• _Work instructions_: The required output is a number: how many lines of the data below include the string "contentContainerStyle".

• _Dataset records_:
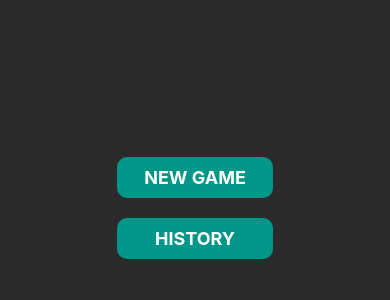
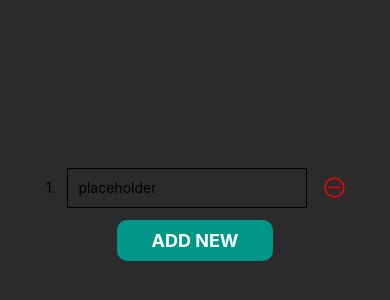
Before and after one commit to TokeF/reactNativeWhist, a React Native app: screen /NewGameScreen in a window 390 px wide. Before the commit this address had no page. Shown: the part 214-514 px from the top of the page. Built offline with nearby package versions, Linux system fonts and the light colour scheme.

Commit message:
working dynamic form. restructure code

```diff
--- a/App.js
+++ b/App.js
@@ -1,8 +1,9 @@
 import React from 'react'
-import { StyleSheet, SafeAreaView, TextInput, Text, View, TouchableOpacity, ScrollView } from 'react-native';
+import { View } from 'react-native';
 import { NavigationContainer } from '@react-navigation/native';
 import { createNativeStackNavigator } from '@react-navigation/native-stack';
-import { AntDesign} from '@expo/vector-icons'
+import NewGameScreen from './components/NewGameScreen.js'
+import { AppButton, styles } from './components/StyleSheet.js';
 
 const Stack = createNativeStackNavigator();
 
@@ -11,7 +12,7 @@ export default function App() {
     <NavigationContainer>
      <Stack.Navigator   screenOptions={{headerShown: false}}>
        <Stack.Screen name="Home" component={HomeScreen} />
-       <Stack.Screen name="Details" component={DetailsScreen} />
+       <Stack.Screen name="NewGameScreen" component={NewGameScreen} />
      </Stack.Navigator>
     </NavigationContainer>
   );
@@ -21,7 +22,7 @@ function HomeScreen({navigation}) {
   return (
     <View style={styles.container}>
         <AppButton
-          onPress={() =>  navigation.navigate('Details')}
+          onPress={() =>  navigation.navigate('NewGameScreen')}
           title="New Game"
         />
         <View style={{marginVertical: 10}} />
@@ -32,91 +33,3 @@ function HomeScreen({navigation}) {
       </View>
   )
 }
-
-const DetailsScreen = () => {
-	// this will be attached with each input onChangeText
-  const [textValue, setTextValue] = React.useState('');
-	// our number of inputs, we can add the length or decrease the length
-  const [numInputs, setNumInputs] = React.useState(1);
-  // all our input fields are tracked with this array
-  //const refInputs = React.useRef<[6]>([textValue]);
-
-  const inputs = []
-  for (let i = 0; i < 5; i ++)
-{
-  inputs.push(
-    <View key={i} style={{flexDirection: 'row', alignItems: 'center'}}>
-      <Text>{i + 1}.</Text>
-      <TextInput
-        style={styles.input}
-        onChangeText={value => setInputValue(i, value)}
-        //value={refInputs.current[i]}
-        placeholder="placeholder"
-      />
-      {/* To remove the input */}
-      <AppButton onPress={() => removeInput(i)} style={{marginLeft: 5}}>
-        <AntDesign name="minuscircleo" size={20} color="red" />
-      </AppButton>
-    </View>
-  );
-}
-
-  return (
-    <ScrollView contentContainerStyle={styles.container}>
-			{inputs}
-			<AppButton onPress={addInput} style={styles.addButton}>
-				<Text style={{color: 'white', fontWeight: 'bold'}}>+ Add a new input</Text>
-			</AppButton>
-			<View style={{ marginTop: 25 }}>
-				<Text>You have answered:</Text>
-{/* 				{refInputs.current.map((value, i) => {
-					return <Text key={i} style={styles.answer}>{`${i+ 1} - ${value}`}</Text>
-				})}  */}
-			</View>
-		</ScrollView>
-  );
-};
-
-function addInput () {}
-
-const AppButton = ({ onPress, title }) => (
-  <TouchableOpacity onPress={onPress} style={styles.appButtonContainer} activeOpacity={0.8}>
-    <Text style={styles.appButtonText}>{title}</Text>
-  </TouchableOpacity>
-);
-
-const styles = StyleSheet.create({
-  container: {
-    flex: 1,
-    backgroundColor: '#2b2b2b',
-    alignItems: 'center',
-    justifyContent: 'center',
-  },
-  screenContainer: {
-    flex: 1,
-    justifyContent: "center",
-    padding: 16
-  },
-  appButtonContainer: {
-    elevation: 8,
-    justifyContent: 'center',
-    width: '40%',
-    backgroundColor: "#009688",
-    borderRadius: 10,
-    paddingVertical: 10,
-    paddingHorizontal: 12
-  },
-  appButtonText: {
-    fontSize: 18,
-    color: "#fff",
-    fontWeight: "bold",
-    alignSelf: "center",
-    textTransform: "uppercase"
-  },
-  input: {
-    height: 40,
-    margin: 12,
-    borderWidth: 1,
-    padding: 10,
-  },
-});
--- a/components/NewGameScreen.js
+++ b/components/NewGameScreen.js
@@ -0,0 +1,64 @@
+import React from 'react'
+import { StyleSheet, TextInput, Text, View, ScrollView, Pressable } from 'react-native';
+import { AntDesign} from '@expo/vector-icons'
+import { AppButton, styles } from './StyleSheet.js';
+
+const NewGameScreen = () => {
+	// this will be attached with each input onChangeText
+  const [textValue, setTextValue] = React.useState('');
+	// our number of inputs, we can add the length or decrease the length
+  const [numInputs, setNumInputs] = React.useState(1);
+  // all our input fields are tracked with this array
+  const refInputs = React.useRef([textValue]);
+
+  const inputs = []
+  for (let i = 0; i < numInputs; i ++)
+  {
+    inputs.push(
+      <View key={i} style={{flexDirection: 'row', alignItems: 'center'}}>
+        <Text>{i + 1}.</Text>
+        <TextInput
+          style={styles.input}
+          onChangeText={value => setInputValue(i, value)}
+          value={refInputs.current[i]}
+          placeholder="placeholder"
+        />
+        {/* To remove the input */}
+        <Pressable onPress={() => removeInput(i)} style={{marginLeft: 5}}>
+          <AntDesign name="minuscircleo" size={20} color="red" />
+        </Pressable>
+      </View>
+    );
+  }
+
+  const setInputValue = (index, value) => {
+    // first, we are storing input value to refInputs array to track them
+    const inputs = refInputs.current;
+    inputs[index] = value;
+    // we are also setting the text value to the input field onChangeText
+    setTextValue(value)
+  }
+
+  const addInput = () => {
+    // add a new element in our refInputs array
+    refInputs.current.push('');
+    // increase the number of inputs
+    setNumInputs(value => value + 1);
+  }
+
+  const removeInput = (i) => {
+    // remove from the array by index value
+		refInputs.current.splice(i, 1)[0];
+    // decrease the number of inputs
+		setNumInputs(value => value - 1);
+	}
+
+  return (
+    <ScrollView contentContainerStyle={styles.container}>
+        {inputs}
+        <AppButton onPress={addInput} title = "Add new" />
+	</ScrollView>
+  );
+};
+
+export default NewGameScreen
--- /dev/null
+++ b/components/StyleSheet.js
@@ -0,0 +1,43 @@
+import { StyleSheet, Text, TouchableOpacity } from 'react-native';
+
+export const AppButton = ({ onPress, title }) => (
+    <TouchableOpacity onPress={onPress} style={styles.appButtonContainer} activeOpacity={0.8}>
+      <Text style={styles.appButtonText}>{title}</Text>
+    </TouchableOpacity>
+  );
+
+export const styles = StyleSheet.create({
+container: {
+    flex: 1,
+    backgroundColor: '#2b2b2b',
+    alignItems: 'center',
+    justifyContent: 'center',
+},
+screenContainer: {
+    flex: 1,
+    justifyContent: "center",
+    padding: 16
+},
+appButtonContainer: {
+    elevation: 8,
+    justifyContent: 'center',
+    width: '40%',
+    backgroundColor: "#009688",
+    borderRadius: 10,
+    paddingVertical: 10,
+    paddingHorizontal: 12
+},
+appButtonText: {
+    fontSize: 18,
+    color: "#fff",
+    fontWeight: "bold",
+    alignSelf: "center",
+    textTransform: "uppercase"
+},
+input: {
+    height: 40,
+    margin: 12,
+    borderWidth: 1,
+    padding: 10,
+},
+});
```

• _Result_: 2